This is overdue recognition that stormwater pouring from roofs and parking pads pollutes the Chesapeake Bay, promotes flooding and soil erosion and leads to drinking water contamination.
Embarking on fixes takes money.
It's similar to another charge, $60, on the same bill for the Bay Restoration Fund. This is better known as the "flush tax" promoted by Republican Gov. Bob Ehrlich.
That money is spent on costly sewage treatment plant upgrades to remove nitrogen and other pollutants before the cleansed water is dumped into streams, rivers and the Chesapeake.
They are necessary expenses if we care about our environment.
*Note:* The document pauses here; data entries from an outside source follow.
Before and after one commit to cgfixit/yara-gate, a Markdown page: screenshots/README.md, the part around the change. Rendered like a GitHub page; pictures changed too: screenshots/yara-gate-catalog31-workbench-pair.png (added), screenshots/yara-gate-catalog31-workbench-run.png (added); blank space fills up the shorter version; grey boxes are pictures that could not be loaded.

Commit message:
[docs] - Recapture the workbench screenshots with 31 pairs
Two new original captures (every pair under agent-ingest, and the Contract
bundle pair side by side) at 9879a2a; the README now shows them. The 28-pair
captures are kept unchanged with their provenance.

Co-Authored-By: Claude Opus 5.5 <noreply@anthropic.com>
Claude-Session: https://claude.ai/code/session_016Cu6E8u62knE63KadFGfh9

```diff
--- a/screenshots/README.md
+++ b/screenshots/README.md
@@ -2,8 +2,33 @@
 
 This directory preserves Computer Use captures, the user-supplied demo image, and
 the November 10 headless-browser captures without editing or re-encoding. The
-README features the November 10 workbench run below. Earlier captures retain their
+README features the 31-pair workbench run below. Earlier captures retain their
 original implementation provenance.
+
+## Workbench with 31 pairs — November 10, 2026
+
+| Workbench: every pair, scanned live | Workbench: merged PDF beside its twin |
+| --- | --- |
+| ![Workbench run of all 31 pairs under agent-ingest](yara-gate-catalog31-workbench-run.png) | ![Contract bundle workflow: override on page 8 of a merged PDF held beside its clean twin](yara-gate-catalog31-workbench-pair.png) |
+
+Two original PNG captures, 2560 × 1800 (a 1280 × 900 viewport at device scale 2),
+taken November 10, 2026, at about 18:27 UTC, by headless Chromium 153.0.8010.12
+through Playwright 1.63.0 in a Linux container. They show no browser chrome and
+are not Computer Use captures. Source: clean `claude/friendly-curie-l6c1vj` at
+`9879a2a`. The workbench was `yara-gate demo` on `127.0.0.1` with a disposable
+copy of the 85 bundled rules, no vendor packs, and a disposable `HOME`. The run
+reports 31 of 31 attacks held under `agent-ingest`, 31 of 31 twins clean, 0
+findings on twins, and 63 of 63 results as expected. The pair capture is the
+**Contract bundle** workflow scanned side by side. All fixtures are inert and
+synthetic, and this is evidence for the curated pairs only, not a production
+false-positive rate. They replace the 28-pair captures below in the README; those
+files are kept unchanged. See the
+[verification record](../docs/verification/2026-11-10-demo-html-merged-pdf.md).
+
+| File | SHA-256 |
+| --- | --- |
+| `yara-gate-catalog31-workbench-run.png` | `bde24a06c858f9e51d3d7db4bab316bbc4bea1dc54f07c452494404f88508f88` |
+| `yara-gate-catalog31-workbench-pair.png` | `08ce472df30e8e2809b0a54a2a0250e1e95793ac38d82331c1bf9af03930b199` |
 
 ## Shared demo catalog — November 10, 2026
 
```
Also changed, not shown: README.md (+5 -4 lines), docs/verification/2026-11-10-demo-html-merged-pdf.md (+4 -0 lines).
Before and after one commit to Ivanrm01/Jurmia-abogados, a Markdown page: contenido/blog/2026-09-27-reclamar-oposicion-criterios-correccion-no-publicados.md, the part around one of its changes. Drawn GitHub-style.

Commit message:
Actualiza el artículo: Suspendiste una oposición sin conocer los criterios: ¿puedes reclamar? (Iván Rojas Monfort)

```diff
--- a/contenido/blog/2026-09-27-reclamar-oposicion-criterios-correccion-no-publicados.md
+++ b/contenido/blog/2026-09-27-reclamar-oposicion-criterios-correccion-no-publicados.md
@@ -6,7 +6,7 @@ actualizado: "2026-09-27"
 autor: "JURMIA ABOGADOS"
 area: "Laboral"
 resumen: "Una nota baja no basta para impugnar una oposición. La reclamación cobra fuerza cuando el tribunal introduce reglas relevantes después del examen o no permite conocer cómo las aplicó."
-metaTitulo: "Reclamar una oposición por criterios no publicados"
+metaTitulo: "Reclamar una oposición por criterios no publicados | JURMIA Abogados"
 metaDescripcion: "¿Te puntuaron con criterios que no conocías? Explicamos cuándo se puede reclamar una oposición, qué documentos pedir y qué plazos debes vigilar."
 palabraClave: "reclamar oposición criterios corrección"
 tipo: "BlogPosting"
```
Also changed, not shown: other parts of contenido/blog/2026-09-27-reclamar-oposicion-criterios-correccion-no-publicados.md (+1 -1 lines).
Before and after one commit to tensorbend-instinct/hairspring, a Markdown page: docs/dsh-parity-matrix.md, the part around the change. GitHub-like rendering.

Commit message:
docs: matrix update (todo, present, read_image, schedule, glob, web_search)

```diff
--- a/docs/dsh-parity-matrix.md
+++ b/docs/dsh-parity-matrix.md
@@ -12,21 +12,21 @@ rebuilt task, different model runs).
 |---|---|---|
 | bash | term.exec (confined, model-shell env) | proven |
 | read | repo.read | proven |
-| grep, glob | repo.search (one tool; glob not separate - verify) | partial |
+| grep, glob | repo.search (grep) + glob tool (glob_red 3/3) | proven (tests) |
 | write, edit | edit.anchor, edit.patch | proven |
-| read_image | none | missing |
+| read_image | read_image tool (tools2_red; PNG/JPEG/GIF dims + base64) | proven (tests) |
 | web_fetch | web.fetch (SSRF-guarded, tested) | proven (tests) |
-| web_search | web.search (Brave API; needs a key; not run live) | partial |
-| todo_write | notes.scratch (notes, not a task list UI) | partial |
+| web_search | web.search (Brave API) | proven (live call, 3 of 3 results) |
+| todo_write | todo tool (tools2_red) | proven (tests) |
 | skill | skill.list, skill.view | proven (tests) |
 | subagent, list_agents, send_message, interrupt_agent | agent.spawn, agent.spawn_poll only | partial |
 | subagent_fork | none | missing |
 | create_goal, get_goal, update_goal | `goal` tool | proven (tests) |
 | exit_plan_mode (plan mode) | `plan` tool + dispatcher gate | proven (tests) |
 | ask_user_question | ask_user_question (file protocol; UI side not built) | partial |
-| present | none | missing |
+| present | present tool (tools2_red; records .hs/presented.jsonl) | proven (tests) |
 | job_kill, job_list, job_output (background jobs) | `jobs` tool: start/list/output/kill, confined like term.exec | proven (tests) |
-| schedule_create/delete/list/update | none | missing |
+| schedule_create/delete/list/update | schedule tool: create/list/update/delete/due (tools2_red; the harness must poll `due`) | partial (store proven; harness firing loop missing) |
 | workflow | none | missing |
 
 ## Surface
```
None of us like to pay taxes. That's been true since the American Revolution - remember the original Tea Party in Boston and other colonial cities?
But delivering government services and preserving our valuable natural resources can't be done for free.
In Baltimore County, the fee to deal with stormwater runoff pays for such services as street sweeping, storm drain cleaning, maintenance and improvements, shoreline stabilization, tree planting and reforestation, among other things.
The county's charge is $21 for a townhouse, $32 for a condo and $39 for a single-family home. This is far cheaper than Baltimore City, between $40 and $120 per residence, and generally less than Howard County, $15 to $90.
Anne Arundel County is phasing in its stormwater fee, $34 to $85, over three years and Harford County has a 10-year phase-in of its $125 fee while a task force studies other options.
The fee is mandated by state law affecting 10 jurisdictions that contribute the most to stormwater pollution of the bay.
A few counties refused to take the state mandate - required by the federal Environmental Protection Agency - seriously. They could face hefty fines or a whopping cleanup tab down the road.
Carroll County's staunchly conservative commissioners aren't imposing any fee and will pay for cleanup projects out of the county's annual budget. Frederick County's even more conservative commissioners imposed a $1 per residence fee and dared the EPA and Maryland to object.
Meanwhile, a Baltimore County Republican known for his grandstanding is leading a drive to repeal the so-called "rain tax."
Del. Pat McDonough has as much chance of succeeding as stopping the rain from falling on roofs and other impervious surfaces.
When you think about it, this fee and Ehrlich's "flush tax" are cost-effective ways to show our support for clean water.
For less than $100 a year every resident in Baltimore County contributes to a greener environment that makes it safer to swim in our rivers and bay, drink water from our taps and preserve this state's greatest treasure, the Chesapeake.
Barry Rascovar is a political columnist whose writings can be viewed as http://www.politicalmaryland.com. His email address is firstname.lastname@example.org.